Task item
Wherever the word "display" appears in the entries, copy the whole line.

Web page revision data
__________

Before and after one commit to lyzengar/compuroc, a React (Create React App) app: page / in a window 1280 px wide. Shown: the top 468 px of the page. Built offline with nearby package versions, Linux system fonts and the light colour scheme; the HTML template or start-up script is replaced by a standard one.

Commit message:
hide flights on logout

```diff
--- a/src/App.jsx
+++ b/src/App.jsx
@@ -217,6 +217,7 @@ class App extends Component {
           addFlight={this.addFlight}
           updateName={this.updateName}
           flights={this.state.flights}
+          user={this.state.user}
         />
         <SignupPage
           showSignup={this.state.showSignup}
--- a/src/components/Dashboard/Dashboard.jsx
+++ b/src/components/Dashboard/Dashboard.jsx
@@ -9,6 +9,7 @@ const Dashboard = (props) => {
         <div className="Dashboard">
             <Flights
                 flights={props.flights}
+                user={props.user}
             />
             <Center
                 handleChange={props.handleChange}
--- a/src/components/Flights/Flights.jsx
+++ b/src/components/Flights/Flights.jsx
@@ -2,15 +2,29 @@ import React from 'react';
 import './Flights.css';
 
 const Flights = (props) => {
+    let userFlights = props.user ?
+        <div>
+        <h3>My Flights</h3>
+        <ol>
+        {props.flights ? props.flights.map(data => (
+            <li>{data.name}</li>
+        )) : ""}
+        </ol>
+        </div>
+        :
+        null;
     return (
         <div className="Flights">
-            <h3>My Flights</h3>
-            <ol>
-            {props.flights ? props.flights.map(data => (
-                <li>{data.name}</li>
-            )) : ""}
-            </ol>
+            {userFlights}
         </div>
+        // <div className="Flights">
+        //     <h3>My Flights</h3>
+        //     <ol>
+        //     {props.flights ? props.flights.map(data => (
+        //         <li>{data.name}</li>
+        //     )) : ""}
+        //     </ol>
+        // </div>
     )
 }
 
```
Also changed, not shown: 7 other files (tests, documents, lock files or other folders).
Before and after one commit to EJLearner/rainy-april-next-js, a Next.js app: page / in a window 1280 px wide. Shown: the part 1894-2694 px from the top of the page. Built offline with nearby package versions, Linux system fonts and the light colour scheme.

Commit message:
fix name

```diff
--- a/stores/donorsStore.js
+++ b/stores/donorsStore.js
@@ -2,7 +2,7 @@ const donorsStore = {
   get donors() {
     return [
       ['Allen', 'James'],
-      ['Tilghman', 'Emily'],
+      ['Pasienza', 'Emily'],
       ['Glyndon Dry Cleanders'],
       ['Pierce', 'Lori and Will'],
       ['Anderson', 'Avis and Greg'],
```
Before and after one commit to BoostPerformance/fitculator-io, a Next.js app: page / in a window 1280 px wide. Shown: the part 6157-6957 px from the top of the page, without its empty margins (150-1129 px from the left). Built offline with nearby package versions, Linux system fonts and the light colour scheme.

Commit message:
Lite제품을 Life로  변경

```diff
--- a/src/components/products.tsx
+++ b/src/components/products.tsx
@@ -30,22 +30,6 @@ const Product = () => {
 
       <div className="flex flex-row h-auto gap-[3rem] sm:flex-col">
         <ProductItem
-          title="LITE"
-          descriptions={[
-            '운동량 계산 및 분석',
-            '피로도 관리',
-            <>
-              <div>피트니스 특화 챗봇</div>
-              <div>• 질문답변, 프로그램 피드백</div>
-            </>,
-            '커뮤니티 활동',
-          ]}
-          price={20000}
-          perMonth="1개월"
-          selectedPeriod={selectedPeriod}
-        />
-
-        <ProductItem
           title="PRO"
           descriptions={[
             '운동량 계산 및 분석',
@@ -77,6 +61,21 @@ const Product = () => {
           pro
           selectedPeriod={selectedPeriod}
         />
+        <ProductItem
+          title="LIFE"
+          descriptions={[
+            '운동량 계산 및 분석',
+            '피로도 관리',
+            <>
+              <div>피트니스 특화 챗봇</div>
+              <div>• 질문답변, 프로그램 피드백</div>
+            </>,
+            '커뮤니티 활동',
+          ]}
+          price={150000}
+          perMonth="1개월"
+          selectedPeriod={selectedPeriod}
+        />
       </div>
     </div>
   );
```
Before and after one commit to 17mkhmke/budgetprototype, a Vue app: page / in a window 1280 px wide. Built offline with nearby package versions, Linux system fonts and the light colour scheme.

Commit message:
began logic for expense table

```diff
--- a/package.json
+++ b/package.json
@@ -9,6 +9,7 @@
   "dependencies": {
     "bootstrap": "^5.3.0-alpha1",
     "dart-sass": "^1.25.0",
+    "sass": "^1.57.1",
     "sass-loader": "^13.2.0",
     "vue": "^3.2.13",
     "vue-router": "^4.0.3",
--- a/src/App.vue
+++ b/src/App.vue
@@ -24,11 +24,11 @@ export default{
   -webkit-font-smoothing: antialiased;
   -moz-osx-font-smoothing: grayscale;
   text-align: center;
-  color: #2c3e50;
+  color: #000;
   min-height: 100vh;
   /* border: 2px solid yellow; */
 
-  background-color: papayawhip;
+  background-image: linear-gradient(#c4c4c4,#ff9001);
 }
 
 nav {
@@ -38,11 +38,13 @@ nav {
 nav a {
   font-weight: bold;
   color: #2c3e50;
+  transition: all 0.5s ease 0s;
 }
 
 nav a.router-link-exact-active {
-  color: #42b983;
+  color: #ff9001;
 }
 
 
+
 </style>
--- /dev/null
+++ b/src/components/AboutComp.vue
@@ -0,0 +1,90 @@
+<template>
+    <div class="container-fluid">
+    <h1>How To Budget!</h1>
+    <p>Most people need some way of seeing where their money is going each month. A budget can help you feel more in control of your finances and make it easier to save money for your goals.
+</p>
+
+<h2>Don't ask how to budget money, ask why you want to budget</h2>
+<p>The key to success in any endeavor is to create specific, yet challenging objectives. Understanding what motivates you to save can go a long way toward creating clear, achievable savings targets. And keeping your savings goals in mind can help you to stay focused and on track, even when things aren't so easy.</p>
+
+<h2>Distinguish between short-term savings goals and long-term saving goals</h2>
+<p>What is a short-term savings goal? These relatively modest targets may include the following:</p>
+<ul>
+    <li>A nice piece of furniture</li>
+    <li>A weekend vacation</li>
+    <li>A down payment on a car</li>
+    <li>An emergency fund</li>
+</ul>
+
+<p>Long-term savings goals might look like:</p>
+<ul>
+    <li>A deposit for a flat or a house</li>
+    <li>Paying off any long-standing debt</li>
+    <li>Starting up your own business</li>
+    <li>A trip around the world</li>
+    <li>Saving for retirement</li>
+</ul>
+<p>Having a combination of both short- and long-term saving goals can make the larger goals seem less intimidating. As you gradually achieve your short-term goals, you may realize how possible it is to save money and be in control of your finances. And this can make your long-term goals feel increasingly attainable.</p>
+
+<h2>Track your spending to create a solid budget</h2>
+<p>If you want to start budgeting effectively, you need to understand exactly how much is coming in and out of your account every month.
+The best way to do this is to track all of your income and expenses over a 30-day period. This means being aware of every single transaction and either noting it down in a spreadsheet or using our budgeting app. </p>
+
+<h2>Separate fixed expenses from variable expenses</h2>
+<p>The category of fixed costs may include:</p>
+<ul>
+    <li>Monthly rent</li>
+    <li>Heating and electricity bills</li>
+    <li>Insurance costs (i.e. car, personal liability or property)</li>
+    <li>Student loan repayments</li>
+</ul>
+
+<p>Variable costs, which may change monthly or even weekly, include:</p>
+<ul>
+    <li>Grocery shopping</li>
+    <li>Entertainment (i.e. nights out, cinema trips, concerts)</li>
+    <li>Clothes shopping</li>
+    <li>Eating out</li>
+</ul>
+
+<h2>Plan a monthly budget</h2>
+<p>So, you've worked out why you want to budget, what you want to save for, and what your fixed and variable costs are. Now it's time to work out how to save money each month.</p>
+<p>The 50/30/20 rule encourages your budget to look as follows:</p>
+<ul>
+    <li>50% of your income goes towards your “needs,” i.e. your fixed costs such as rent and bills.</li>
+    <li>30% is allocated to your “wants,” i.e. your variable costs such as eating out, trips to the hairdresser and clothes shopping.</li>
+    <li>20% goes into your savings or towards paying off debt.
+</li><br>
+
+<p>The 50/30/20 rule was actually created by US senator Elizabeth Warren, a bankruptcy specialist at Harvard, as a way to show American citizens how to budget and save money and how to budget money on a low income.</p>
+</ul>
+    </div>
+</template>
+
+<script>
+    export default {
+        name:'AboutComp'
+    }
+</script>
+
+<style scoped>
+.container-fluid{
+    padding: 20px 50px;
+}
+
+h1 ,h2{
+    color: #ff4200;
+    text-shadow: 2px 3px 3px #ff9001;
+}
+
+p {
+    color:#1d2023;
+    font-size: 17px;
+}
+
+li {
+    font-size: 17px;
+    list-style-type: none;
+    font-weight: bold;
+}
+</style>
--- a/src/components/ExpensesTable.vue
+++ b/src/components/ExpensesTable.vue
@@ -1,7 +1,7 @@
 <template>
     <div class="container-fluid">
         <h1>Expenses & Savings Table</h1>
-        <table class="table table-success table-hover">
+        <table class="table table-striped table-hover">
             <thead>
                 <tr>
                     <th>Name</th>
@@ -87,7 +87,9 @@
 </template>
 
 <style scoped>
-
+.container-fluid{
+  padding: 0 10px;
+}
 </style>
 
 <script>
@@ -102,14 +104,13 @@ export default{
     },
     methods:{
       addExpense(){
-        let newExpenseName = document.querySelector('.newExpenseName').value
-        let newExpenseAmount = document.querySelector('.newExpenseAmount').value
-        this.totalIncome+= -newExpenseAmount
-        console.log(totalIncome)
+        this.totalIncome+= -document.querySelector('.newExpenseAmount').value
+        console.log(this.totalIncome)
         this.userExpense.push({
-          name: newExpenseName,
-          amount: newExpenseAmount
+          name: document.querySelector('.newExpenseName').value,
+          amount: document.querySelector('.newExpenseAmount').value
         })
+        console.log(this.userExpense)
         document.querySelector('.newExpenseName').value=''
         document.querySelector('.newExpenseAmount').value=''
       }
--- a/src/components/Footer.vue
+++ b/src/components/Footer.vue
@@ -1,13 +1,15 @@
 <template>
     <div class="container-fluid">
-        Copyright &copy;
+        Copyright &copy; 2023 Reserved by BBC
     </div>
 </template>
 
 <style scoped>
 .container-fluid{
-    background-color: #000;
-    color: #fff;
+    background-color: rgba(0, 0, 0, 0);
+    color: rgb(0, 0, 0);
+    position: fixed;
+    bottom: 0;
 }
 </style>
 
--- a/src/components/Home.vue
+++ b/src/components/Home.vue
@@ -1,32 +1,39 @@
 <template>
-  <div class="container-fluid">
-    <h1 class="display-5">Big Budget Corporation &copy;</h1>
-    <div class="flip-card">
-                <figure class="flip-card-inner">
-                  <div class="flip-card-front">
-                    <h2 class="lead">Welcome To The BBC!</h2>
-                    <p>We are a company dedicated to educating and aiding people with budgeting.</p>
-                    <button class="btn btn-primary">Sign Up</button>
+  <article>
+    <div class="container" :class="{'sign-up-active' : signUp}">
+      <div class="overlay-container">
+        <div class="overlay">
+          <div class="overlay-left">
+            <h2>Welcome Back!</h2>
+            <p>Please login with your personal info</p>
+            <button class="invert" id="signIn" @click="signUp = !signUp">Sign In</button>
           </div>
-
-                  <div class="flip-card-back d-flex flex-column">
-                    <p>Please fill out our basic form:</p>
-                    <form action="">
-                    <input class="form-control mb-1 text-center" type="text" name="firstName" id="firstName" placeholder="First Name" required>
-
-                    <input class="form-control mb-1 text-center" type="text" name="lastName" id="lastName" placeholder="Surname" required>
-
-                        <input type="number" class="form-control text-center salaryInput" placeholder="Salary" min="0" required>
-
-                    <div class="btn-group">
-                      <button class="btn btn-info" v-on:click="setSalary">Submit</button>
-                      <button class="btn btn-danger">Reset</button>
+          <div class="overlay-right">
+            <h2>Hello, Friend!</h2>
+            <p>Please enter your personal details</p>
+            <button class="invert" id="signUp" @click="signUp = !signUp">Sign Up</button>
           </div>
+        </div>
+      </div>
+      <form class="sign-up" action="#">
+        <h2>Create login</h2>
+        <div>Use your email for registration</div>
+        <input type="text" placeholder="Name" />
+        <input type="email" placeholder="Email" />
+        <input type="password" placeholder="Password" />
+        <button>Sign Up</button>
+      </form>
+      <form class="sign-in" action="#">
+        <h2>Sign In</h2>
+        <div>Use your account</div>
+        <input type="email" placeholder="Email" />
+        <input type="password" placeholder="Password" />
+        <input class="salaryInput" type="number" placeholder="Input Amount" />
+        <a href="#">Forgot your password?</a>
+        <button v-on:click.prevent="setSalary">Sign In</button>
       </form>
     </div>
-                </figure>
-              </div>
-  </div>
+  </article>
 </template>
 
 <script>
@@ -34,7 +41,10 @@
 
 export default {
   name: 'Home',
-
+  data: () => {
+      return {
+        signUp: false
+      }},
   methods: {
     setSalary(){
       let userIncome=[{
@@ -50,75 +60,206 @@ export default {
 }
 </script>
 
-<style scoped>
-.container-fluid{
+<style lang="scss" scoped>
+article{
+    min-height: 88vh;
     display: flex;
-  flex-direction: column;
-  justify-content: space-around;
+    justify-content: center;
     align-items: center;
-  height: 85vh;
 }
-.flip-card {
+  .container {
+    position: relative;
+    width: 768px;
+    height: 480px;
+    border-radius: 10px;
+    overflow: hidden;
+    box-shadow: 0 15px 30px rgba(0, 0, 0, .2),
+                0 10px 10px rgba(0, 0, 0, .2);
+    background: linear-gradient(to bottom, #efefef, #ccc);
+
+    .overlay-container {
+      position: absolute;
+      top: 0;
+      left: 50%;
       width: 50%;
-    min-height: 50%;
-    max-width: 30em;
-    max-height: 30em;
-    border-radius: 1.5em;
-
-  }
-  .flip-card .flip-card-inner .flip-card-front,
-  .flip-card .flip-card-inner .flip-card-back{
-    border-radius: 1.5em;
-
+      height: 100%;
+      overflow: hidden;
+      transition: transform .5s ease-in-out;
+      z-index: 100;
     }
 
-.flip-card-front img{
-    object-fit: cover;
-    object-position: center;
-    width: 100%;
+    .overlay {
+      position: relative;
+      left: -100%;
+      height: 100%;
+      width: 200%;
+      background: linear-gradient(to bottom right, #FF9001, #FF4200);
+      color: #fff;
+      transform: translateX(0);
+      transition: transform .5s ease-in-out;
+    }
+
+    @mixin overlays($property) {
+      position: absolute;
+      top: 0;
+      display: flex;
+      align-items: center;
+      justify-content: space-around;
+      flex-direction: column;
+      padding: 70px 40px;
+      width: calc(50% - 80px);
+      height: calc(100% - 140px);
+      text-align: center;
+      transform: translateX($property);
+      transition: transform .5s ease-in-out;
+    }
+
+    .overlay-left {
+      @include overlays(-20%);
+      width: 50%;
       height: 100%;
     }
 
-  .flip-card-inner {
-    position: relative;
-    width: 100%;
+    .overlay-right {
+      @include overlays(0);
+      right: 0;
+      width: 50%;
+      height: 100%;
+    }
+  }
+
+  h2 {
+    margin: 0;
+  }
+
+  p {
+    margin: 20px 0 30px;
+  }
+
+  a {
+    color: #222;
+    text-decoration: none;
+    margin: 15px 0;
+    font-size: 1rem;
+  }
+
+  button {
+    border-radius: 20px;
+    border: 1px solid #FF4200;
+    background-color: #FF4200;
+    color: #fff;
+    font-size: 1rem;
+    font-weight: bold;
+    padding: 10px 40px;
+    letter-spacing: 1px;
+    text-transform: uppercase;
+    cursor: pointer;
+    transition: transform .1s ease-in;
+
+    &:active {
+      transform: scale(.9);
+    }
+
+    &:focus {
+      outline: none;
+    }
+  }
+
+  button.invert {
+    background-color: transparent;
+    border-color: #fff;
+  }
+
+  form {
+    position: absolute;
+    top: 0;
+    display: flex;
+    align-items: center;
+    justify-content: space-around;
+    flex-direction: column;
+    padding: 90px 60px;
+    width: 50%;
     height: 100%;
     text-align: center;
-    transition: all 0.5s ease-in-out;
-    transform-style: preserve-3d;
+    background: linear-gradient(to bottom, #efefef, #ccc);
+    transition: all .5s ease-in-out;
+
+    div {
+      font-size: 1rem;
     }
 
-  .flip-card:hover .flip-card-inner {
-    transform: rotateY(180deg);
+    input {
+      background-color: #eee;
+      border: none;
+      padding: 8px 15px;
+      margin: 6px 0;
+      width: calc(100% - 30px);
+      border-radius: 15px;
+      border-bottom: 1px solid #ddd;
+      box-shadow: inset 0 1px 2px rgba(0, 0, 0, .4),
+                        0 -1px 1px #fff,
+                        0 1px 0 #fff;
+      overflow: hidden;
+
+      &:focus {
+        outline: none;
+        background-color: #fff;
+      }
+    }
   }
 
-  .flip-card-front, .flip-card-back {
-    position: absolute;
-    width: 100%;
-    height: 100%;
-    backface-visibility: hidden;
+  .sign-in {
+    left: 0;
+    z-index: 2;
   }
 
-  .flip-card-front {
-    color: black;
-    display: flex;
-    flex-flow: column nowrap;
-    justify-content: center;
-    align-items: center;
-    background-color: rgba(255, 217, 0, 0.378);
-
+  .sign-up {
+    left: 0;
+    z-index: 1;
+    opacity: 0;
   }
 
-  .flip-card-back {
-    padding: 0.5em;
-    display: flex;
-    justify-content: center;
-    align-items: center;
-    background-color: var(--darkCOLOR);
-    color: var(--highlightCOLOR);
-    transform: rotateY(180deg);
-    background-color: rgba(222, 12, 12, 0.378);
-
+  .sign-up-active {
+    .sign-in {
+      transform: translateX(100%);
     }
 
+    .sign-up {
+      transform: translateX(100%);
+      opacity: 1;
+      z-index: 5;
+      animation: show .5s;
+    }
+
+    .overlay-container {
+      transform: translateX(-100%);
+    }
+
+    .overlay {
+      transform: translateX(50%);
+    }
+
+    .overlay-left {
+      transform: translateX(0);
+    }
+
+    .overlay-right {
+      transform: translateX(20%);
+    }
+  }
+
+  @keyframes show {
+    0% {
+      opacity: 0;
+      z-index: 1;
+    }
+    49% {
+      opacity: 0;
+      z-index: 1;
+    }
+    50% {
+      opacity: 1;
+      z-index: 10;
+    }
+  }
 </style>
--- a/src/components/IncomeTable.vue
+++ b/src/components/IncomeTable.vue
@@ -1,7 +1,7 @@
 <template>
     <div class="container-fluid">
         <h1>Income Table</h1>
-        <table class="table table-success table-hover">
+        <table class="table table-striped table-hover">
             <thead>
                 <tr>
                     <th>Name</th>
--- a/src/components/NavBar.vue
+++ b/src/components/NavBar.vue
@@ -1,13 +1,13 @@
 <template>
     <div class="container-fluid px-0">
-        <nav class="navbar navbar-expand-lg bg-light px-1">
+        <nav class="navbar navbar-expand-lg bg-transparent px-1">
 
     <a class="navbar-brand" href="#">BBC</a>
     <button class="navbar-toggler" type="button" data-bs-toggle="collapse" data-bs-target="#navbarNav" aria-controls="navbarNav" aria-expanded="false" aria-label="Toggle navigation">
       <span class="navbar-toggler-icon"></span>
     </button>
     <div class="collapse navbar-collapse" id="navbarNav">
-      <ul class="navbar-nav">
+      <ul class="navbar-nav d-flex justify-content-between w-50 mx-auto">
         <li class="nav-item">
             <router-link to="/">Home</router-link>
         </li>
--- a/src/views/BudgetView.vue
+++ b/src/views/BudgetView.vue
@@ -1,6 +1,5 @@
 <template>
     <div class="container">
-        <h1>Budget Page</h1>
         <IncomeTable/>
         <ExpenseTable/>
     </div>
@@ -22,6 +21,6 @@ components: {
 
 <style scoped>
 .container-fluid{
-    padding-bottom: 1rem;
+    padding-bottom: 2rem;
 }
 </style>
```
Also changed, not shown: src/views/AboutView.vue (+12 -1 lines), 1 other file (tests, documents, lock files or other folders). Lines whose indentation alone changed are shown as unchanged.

__________

Response below
-    <h1 class="display-5">Big Budget Corporation &copy;</h1>
     display: flex;
+      display: flex;
+    display: flex;
-    display: flex;
-    display: flex;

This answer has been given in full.